Web interface edit records:

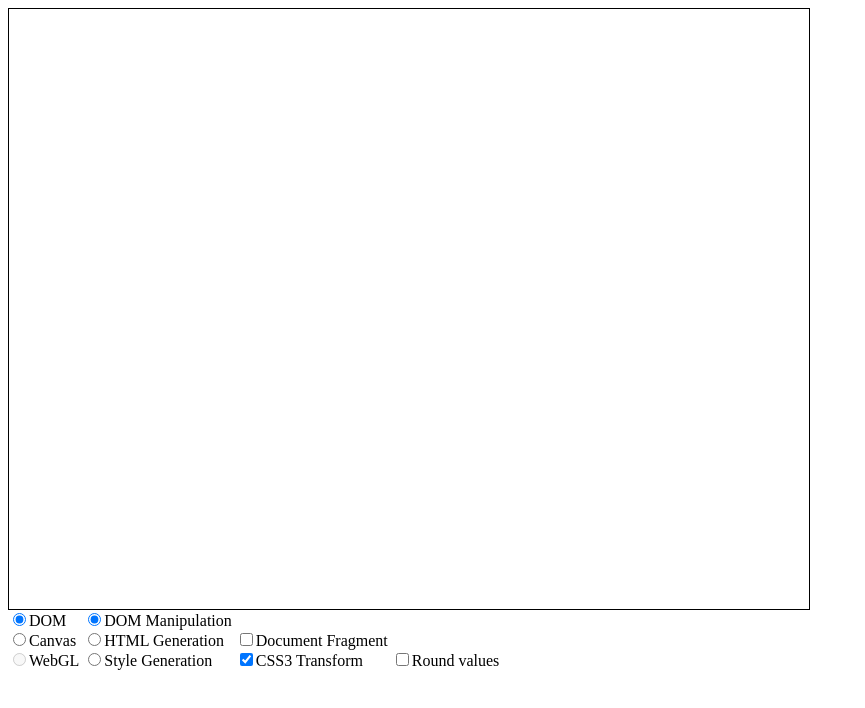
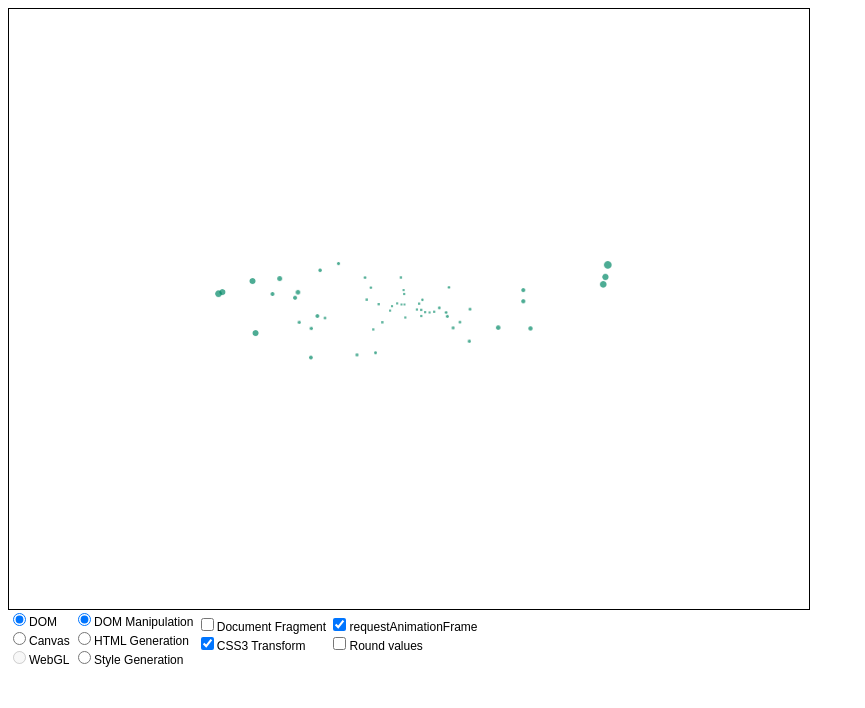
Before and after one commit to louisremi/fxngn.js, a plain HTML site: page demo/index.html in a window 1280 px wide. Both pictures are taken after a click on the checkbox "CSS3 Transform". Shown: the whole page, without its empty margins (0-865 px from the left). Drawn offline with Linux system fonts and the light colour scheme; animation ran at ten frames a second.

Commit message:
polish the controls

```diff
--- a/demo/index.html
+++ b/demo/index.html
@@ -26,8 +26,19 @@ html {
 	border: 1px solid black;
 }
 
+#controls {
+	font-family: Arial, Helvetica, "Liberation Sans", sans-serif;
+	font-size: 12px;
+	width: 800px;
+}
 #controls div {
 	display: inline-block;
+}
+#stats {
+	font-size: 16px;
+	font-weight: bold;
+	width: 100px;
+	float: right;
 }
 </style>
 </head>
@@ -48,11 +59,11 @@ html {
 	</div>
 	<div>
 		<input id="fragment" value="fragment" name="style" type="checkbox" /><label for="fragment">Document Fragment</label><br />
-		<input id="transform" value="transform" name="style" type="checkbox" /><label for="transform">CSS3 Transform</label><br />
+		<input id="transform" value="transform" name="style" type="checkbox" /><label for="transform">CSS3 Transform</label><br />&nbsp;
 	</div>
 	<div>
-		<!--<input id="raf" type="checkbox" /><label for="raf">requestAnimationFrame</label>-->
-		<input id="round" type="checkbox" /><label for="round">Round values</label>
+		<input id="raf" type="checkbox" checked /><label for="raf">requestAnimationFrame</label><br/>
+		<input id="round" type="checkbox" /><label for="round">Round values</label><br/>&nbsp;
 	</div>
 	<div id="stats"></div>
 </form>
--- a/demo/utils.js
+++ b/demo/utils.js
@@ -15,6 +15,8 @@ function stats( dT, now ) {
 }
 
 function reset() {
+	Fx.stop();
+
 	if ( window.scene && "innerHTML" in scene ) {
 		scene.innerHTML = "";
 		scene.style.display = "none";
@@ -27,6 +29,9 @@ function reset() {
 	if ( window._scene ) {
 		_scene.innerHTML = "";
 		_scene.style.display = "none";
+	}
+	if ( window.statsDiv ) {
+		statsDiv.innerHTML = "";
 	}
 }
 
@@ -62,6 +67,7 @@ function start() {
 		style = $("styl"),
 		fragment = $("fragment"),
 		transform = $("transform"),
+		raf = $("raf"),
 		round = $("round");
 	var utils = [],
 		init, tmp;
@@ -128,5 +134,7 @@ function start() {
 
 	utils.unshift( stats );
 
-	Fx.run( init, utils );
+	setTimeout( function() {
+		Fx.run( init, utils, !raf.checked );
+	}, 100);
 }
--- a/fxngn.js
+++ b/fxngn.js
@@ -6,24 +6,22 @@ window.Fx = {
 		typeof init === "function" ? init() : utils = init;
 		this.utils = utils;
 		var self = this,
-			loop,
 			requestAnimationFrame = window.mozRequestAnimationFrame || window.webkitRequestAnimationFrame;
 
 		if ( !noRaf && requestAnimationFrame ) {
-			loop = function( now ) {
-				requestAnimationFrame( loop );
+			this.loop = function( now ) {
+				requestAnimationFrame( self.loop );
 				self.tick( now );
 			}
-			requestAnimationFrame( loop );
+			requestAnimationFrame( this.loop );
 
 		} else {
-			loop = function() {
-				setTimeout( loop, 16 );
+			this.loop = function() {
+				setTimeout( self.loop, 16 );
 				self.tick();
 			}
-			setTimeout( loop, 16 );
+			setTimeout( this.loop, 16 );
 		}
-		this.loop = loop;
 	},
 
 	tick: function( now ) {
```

— WHAT YOU SHOULD DO —
Among the entries, find every line holding "innerHTML" and return it.

— SOLUTION TO THE PROBLEM —
 	if ( window.scene && "innerHTML" in scene ) {
 		scene.innerHTML = "";
 		_scene.innerHTML = "";
+		statsDiv.innerHTML = "";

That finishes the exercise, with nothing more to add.